» Materials provided:
::::::

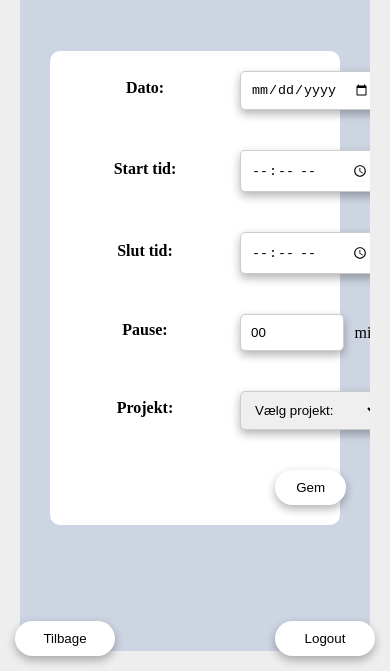
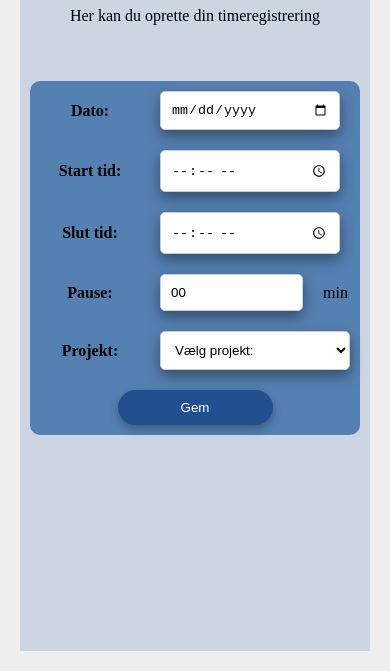
Before and after one commit to KasperVejen/ADBIS, a website: page frontend/public/timeregistration.html in a window 390 px wide. Shown: the part 173-844 px from the top of the page. Drawn offline with Linux system fonts and the light colour scheme; no server answers.

Commit message:
style and more

```diff
--- a/frontend/public/css/index.css
+++ b/frontend/public/css/index.css
@@ -32,7 +32,7 @@
     border: 3px solid #eee;
     width: 100px;
     height: 100px;
-    margin: 20px;
+    margin: 30px;
 }
 
 .component-container {
@@ -49,7 +49,6 @@
     background-color: #5480B2;
     box-sizing: border-box;
     margin: 30px;
-    margin-top: 50px;
     z-index: 1;
     border-radius: 20px;
     border: 3px solid #eee;
@@ -112,6 +111,42 @@
     border: none;
     box-shadow: 0px 4px 10px rgba(0, 0, 0, 0.3);
     position: fixed;
-    bottom: 15px;
+    top: 15px;
     right: 15px;
 }
+
+/* Media Queries */
+@media screen and (max-width: 600px) {
+    .component {
+        width: 100%;
+        min-width: 0px;
+        margin: 10px;
+        margin-top: 20px;
+        padding-bottom: 0px;
+        padding: 10px;
+    }
+
+    .logo {
+        width: 50px;
+        height: 50px;
+        margin: 0px;
+        margin-top: 40px;
+    }
+
+    .logout-button {
+        display: block;
+        margin: 0 auto;
+        width: 100px;
+        padding: 10px;
+        border-radius: 50px;
+        background-color: #fff;
+        border: none;
+        box-shadow: 0px 4px 10px rgba(0, 0, 0, 0.3);
+        position: fixed;
+    }
+
+    #subheadline-2 {
+        margin-bottom: 0px;
+    }
+
+}
--- a/frontend/public/css/timeregistration.css
+++ b/frontend/public/css/timeregistration.css
@@ -25,6 +25,7 @@
     justify-content: center;
     align-items: center;
     padding: 30px;
+    margin-top: 50px;
 }
 
 .form {
@@ -33,9 +34,10 @@
     grid-template-columns: 150px 1fr;
     grid-gap: 20px;
     grid-row-gap: 40px;
-    padding: 20px;
-    margin: 30px;
-    background-color: #fff;
+    padding: 30px;
+    margin: 50px;
+    margin-top: 10px;
+    background-color: #5480B2;
     border-radius: 10px;
 }
 
@@ -45,13 +47,15 @@
     align-items: center;
     justify-content: center;
     display: flex;
+
 }
 
 .input {
     padding: 10px;
     border-radius: 5px;
     border: 1px solid #ccc;
-    box-shadow: 0px 4px 10px rgba(0, 0, 0, 0.3);
+    box-shadow: 0px 6px 14px rgba(0, 0, 0, 0.4);
+    background-color: #fff;
 }
 
 .input-with-addon {
@@ -64,7 +68,6 @@
     margin-left: 10px;
     margin-right: 2px;
     flex-shrink: 0;
-
 }
 
 #pause {
@@ -78,10 +81,12 @@
     margin: 0 auto;
     padding: 10px;
     border-radius: 50px;
-    background-color: #fff;
+    background-color: #224F8F;
     border: none;
+    color: #fff;
     box-shadow: 0px 4px 10px rgba(0, 0, 0, 0.3);
-    grid-column: 2;
+    grid-column: 1 / span 2;
+
 }
 
 .back-button {
@@ -94,7 +99,7 @@
     border: none;
     box-shadow: 0px 4px 10px rgba(0, 0, 0, 0.3);
     position: fixed;
-    bottom: 15px;
+    top: 15px;
     left: 15px;
 }
 
@@ -108,6 +113,36 @@
     border: none;
     box-shadow: 0px 4px 10px rgba(0, 0, 0, 0.3);
     position: fixed;
-    bottom: 15px;
+    top: 15px;
     right: 15px;
 }
+
+/* Media query for smartphones */
+@media (max-width: 600px) {
+    .form {
+        padding: 20px;
+        margin: 20px;
+        display: grid;
+        grid-template-columns: 1fr;
+        grid-template-columns: 100px 1fr;
+        grid-gap: 20px;
+        grid-row-gap: 20px;
+        padding: 10px;
+        margin: 10px;
+        border-radius: 10px;
+
+    }
+
+    .label {
+        display: block;
+        font-weight: bold;
+        align-items: center;
+        justify-content: center;
+        display: flex;
+        margin-bottom: 0;
+    }
+
+    input {
+        margin-right: 10px;
+    }
+}
--- a/frontend/public/js/timeregistration.js
+++ b/frontend/public/js/timeregistration.js
@@ -1,6 +1,15 @@
 document.addEventListener("DOMContentLoaded", function (e) {
   e.preventDefault();
 
+  // Check if user is logged in
+  const userRole = "user";
+
+  if (userRole !== "user") {
+    window.location.href = "unauthorized.html";
+    return;
+  }
+
+  // Get projects from database
   fetch("https://kvejen.com/adbis/api/database")
     .then((response) => response.json())
     .then((data) => {
@@ -13,13 +22,11 @@ document.addEventListener("DOMContentLoaded", function (e) {
       }
     });
 
+  //add time registration to database
   const form = document.getElementById("timeregistration");
-
   form.addEventListener("submit", (e) => {
     e.preventDefault();
-
     const formData = new FormData(form);
-
     fetch("https://kvejen.com/adbis/api/timeregistration/timeregistration", {
       method: "POST",
       body: formData,
@@ -30,4 +37,6 @@ document.addEventListener("DOMContentLoaded", function (e) {
         alert(data.message);
       });
   });
+
+
 });
```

::::::

» Task directions: Leave the pictures out and print every record exactly.

» Task result:
Before and after one commit to KasperVejen/ADBIS, a website: page frontend/public/timeregistration.html in a window 390 px wide. Shown: the part 173-844 px from the top of the page. Drawn offline with Linux system fonts and the light colour scheme; no server answers.

Commit message:
style and more

```diff
--- a/frontend/public/css/index.css
+++ b/frontend/public/css/index.css
@@ -32,7 +32,7 @@
     border: 3px solid #eee;
     width: 100px;
     height: 100px;
-    margin: 20px;
+    margin: 30px;
 }
 
 .component-container {
@@ -49,7 +49,6 @@
     background-color: #5480B2;
     box-sizing: border-box;
     margin: 30px;
-    margin-top: 50px;
     z-index: 1;
     border-radius: 20px;
     border: 3px solid #eee;
@@ -112,6 +111,42 @@
     border: none;
     box-shadow: 0px 4px 10px rgba(0, 0, 0, 0.3);
     position: fixed;
-    bottom: 15px;
+    top: 15px;
     right: 15px;
 }
+
+/* Media Queries */
+@media screen and (max-width: 600px) {
+    .component {
+        width: 100%;
+        min-width: 0px;
+        margin: 10px;
+        margin-top: 20px;
+        padding-bottom: 0px;
+        padding: 10px;
+    }
+
+    .logo {
+        width: 50px;
+        height: 50px;
+        margin: 0px;
+        margin-top: 40px;
+    }
+
+    .logout-button {
+        display: block;
+        margin: 0 auto;
+        width: 100px;
+        padding: 10px;
+        border-radius: 50px;
+        background-color: #fff;
+        border: none;
+        box-shadow: 0px 4px 10px rgba(0, 0, 0, 0.3);
+        position: fixed;
+    }
+
+    #subheadline-2 {
+        margin-bottom: 0px;
+    }
+
+}
--- a/frontend/public/css/timeregistration.css
+++ b/frontend/public/css/timeregistration.css
@@ -25,6 +25,7 @@
     justify-content: center;
     align-items: center;
     padding: 30px;
+    margin-top: 50px;
 }
 
 .form {
@@ -33,9 +34,10 @@
     grid-template-columns: 150px 1fr;
     grid-gap: 20px;
     grid-row-gap: 40px;
-    padding: 20px;
-    margin: 30px;
-    background-color: #fff;
+    padding: 30px;
+    margin: 50px;
+    margin-top: 10px;
+    background-color: #5480B2;
     border-radius: 10px;
 }
 
@@ -45,13 +47,15 @@
     align-items: center;
     justify-content: center;
     display: flex;
+
 }
 
 .input {
     padding: 10px;
     border-radius: 5px;
     border: 1px solid #ccc;
-    box-shadow: 0px 4px 10px rgba(0, 0, 0, 0.3);
+    box-shadow: 0px 6px 14px rgba(0, 0, 0, 0.4);
+    background-color: #fff;
 }
 
 .input-with-addon {
@@ -64,7 +68,6 @@
     margin-left: 10px;
     margin-right: 2px;
     flex-shrink: 0;
-
 }
 
 #pause {
@@ -78,10 +81,12 @@
     margin: 0 auto;
     padding: 10px;
     border-radius: 50px;
-    background-color: #fff;
+    background-color: #224F8F;
     border: none;
+    color: #fff;
     box-shadow: 0px 4px 10px rgba(0, 0, 0, 0.3);
-    grid-column: 2;
+    grid-column: 1 / span 2;
+
 }
 
 .back-button {
@@ -94,7 +99,7 @@
     border: none;
     box-shadow: 0px 4px 10px rgba(0, 0, 0, 0.3);
     position: fixed;
-    bottom: 15px;
+    top: 15px;
     left: 15px;
 }
 
@@ -108,6 +113,36 @@
     border: none;
     box-shadow: 0px 4px 10px rgba(0, 0, 0, 0.3);
     position: fixed;
-    bottom: 15px;
+    top: 15px;
     right: 15px;
 }
+
+/* Media query for smartphones */
+@media (max-width: 600px) {
+    .form {
+        padding: 20px;
+        margin: 20px;
+        display: grid;
+        grid-template-columns: 1fr;
+        grid-template-columns: 100px 1fr;
+        grid-gap: 20px;
+        grid-row-gap: 20px;
+        padding: 10px;
+        margin: 10px;
+        border-radius: 10px;
+
+    }
+
+    .label {
+        display: block;
+        font-weight: bold;
+        align-items: center;
+        justify-content: center;
+        display: flex;
+        margin-bottom: 0;
+    }
+
+    input {
+        margin-right: 10px;
+    }
+}
--- a/frontend/public/js/timeregistration.js
+++ b/frontend/public/js/timeregistration.js
@@ -1,6 +1,15 @@
 document.addEventListener("DOMContentLoaded", function (e) {
   e.preventDefault();
 
+  // Check if user is logged in
+  const userRole = "user";
+
+  if (userRole !== "user") {
+    window.location.href = "unauthorized.html";
+    return;
+  }
+
+  // Get projects from database
   fetch("https://kvejen.com/adbis/api/database")
     .then((response) => response.json())
     .then((data) => {
@@ -13,13 +22,11 @@ document.addEventListener("DOMContentLoaded", function (e) {
       }
     });
 
+  //add time registration to database
   const form = document.getElementById("timeregistration");
-
   form.addEventListener("submit", (e) => {
     e.preventDefault();
-
     const formData = new FormData(form);
-
     fetch("https://kvejen.com/adbis/api/timeregistration/timeregistration", {
       method: "POST",
       body: formData,
@@ -30,4 +37,6 @@ document.addEventListener("DOMContentLoaded", function (e) {
         alert(data.message);
       });
   });
+
+
 });
```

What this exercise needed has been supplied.